“We completely deny responsibility for this terrorist massacre against our people,” Makdesi said.
“Women, children and old men were shot dead. This is not the hallmark of the heroic Syrian army,” Foreign Ministry spokesman Jihad Makdesi told reporters in Damascus.
Makdesi said the massacre was carried out by “terrorists” after fighting between rebels and forces loyal to Assad.
“They (rebels) were equipped with mortars and anti-tank missiles, which is a quantitative leap,” he said.
“We have set up a military and legal committee to investigate,” he said. “The results will emerge within days,” he said.
Makdesi said U.N.-Arab League envoy Kofi Annan would arrive in Syria on Monday for fresh talks with senior officials.
Calling for a “return to dialogue and the negotiating table,” the spokesman said: “We want calm and we wish Mr. Annan well.
Meanwhile, Britain said it would haul in Syria’s top diplomat in London following the killings in Houla, the Foreign Office said.
Syria’s charge d’affaires -- their ambassador has been withdrawn -- will meet with one of the top civil servants in the Foreign Office on Monday so Britain can stress its “condemnation” over the incident.
“Following the horrifying massacre of innocent civilians in Houla, the Foreign Secretary, William Hague, has instructed that the Syrian charge d’affaires be summoned to the Foreign and Commonwealth Office,” a statement said.
“On Monday, May 28 he will meet political director Sir Geoffrey Adams who will make clear our condemnation of the Syrian regime’s actions.”
On Saturday Hague said Britain was in urgent talks with allies in the United Nations Security Council and the European Union on forging “a strong international response”.
He said the regime of Syrian President Bashar al-Assad regime “must ensure full and immediate access to Houla and other conflict areas in Syria for the U.N. monitoring team, and cease all military operations in full compliance with joint special envoy Kofi Annan’s six-point plan”.
In an unusual move, British newspapers printed graphic images of some of the dead children in Houla.
The Mail on Sunday said it did so to illustrate the depth of revulsion that might lead to United Nations intervention.
The Independent on Sunday said it did so to convey the full horror of the defenseless victims.
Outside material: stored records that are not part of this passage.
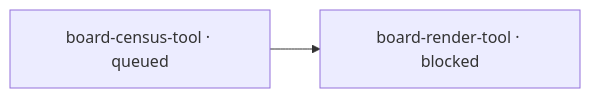
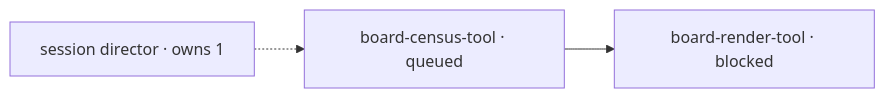
One commit to littlecedar/sparkrun-recipe-registry changed the diagram in tests/fixtures/board/expected-STATUS.md. Above: the diagram before and after it, drawn with Mermaid. The commit also changed 5 other files, not shown here.

````diff
--- a/tests/fixtures/board/expected-STATUS.md
+++ b/tests/fixtures/board/expected-STATUS.md
@@ -23,8 +23,10 @@
 ```mermaid
 flowchart LR
-  %% 1 blocked, 1 edges, 0 prose-gated
+  %% 1 blocked, 1 blocker edge(s), 1 drained by session director (1)
+  r1["session director · owns 1"]
   t1["board-census-tool · queued"]
   t2["board-render-tool · blocked"]
   t1 --> t2
+  r1 -.-> t1
   classDef no-recorded-edge stroke-dasharray: 4 3
 ```
````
It asked in a front page editorial: “The world looks the other way. Will you?
“Will the sickening fate of these innocent children make you very, very angry?”
Houla is a cluster of Sunni Muslim villages 20 kilometers (12 miles) north of the city of Homs, a center of the uprising against Assad’s rule.
The area is near a region inhabited by members of Assad’s minority Alawite sect that has been acting as a hub for pro-Assad militiamen, activists say.
Opposition activists in Homs said the killing started when Syrian troops and militiamen loyal to Assad, known as shabbiha, stationed at roadblocks that surround Houla, fired heavy machineguns at a demonstration in the area on Friday, killing five people.
Free Syrian Army rebels responded by attacking two roadblocks manned by Assad’s loyalists, the activists said.
Houla then came under an intense artillery barrage that killed about 15 villagers. Members of the shabbiha militia then entered Houla from the nearby Alawite villages and killed scores of men, women and children by hacking them or shooting them at close range, the activists said.
Meanwhile, more than 13,000 people have been killed in Syria since an anti-regime revolt broke out in March last year, Rami Abdel Rahman of the Syrian Observatory for Human Rights told AFP on Sunday.
“In total, 13,004 people were killed,” Abdel Rahman said, adding that 9,183 of them were civilians. Another 3,072 were regime troops, and 749 were army defectors, he added.